EXERCISE -> Only a single number is expected: how many lines of the data hold the word "text".

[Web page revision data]
━━━━━━━━━━
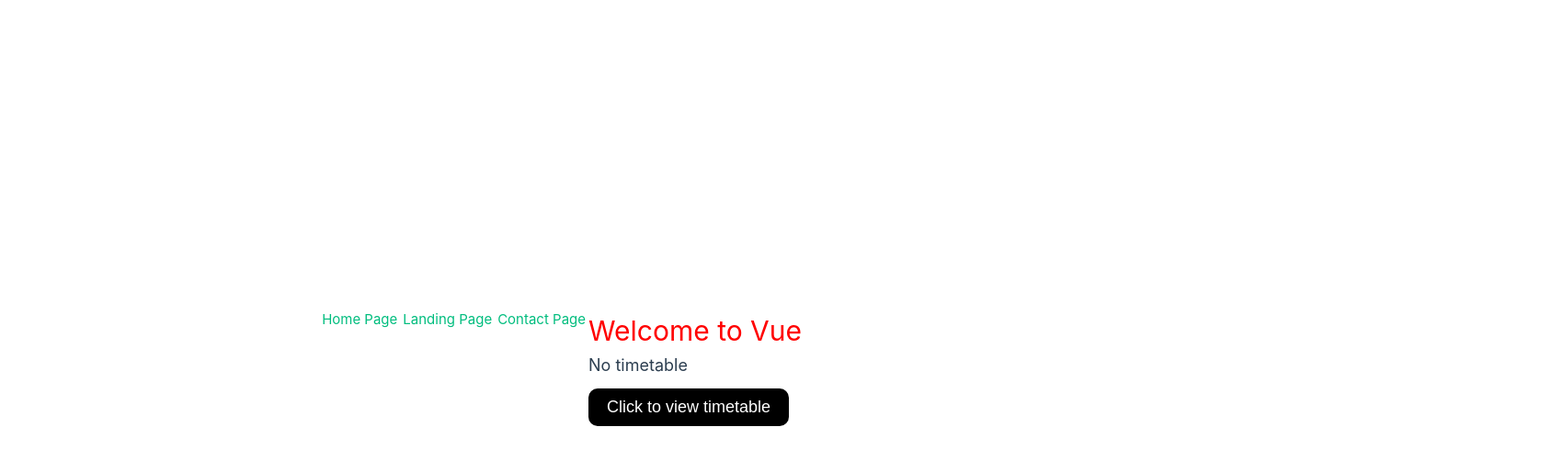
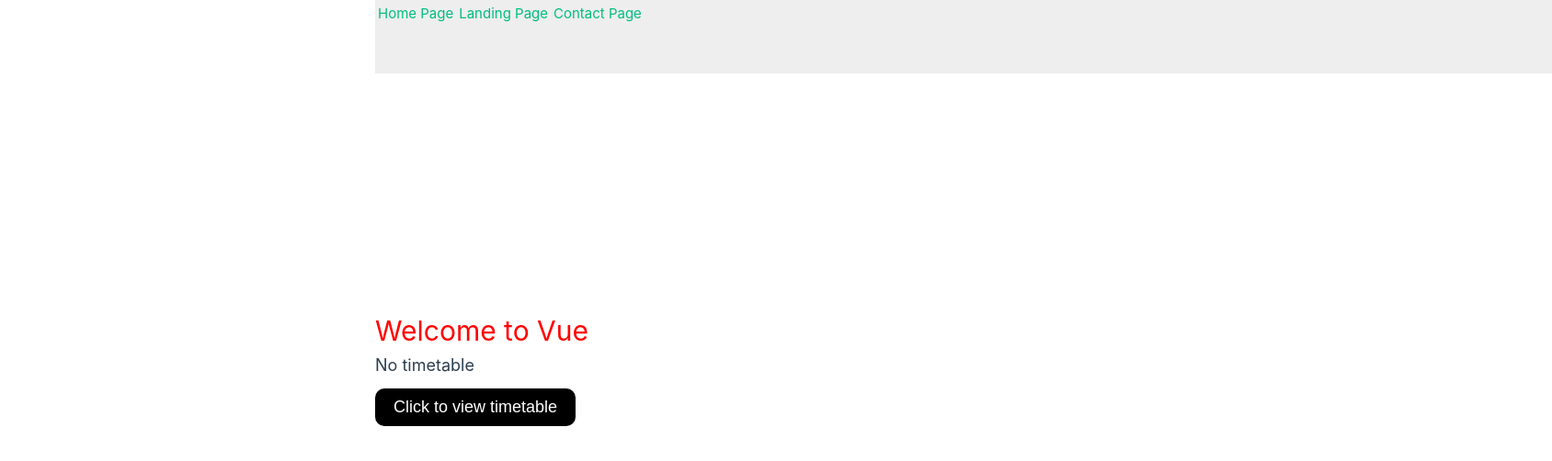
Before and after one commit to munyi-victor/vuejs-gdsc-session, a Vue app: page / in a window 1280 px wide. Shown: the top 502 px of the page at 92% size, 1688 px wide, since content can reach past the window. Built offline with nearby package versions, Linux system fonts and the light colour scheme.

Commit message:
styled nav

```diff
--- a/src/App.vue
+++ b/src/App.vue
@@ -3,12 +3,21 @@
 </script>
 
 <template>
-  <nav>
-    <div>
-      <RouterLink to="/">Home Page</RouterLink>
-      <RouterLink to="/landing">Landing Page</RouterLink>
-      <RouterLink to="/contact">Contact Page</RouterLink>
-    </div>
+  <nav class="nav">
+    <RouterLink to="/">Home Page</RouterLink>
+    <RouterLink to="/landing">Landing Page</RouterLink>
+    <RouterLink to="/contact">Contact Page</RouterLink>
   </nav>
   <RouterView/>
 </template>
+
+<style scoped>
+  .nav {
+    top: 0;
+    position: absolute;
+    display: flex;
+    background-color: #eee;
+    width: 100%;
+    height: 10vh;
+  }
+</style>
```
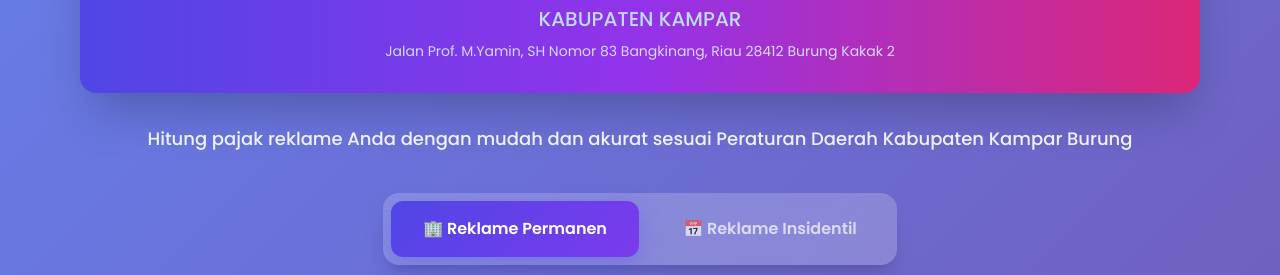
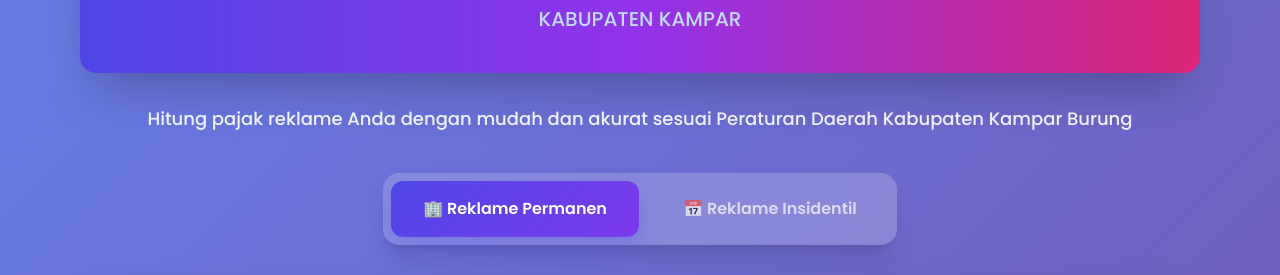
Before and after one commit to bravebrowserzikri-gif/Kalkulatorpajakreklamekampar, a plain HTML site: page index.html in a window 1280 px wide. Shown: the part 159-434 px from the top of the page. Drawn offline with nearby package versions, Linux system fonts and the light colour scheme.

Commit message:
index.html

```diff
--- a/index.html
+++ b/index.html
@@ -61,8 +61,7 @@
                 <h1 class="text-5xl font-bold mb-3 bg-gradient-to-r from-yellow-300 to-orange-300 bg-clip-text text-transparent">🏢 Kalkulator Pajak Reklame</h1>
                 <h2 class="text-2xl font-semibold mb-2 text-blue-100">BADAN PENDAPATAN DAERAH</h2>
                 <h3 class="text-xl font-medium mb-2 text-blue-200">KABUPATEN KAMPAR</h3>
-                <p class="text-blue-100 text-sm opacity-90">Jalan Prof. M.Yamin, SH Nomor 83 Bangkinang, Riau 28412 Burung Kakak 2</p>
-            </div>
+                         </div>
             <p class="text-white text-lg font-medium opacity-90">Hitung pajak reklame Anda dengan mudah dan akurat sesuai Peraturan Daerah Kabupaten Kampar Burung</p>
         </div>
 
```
━━━━━━━━━━
ANSWER TO THIS PROBLEM -> 5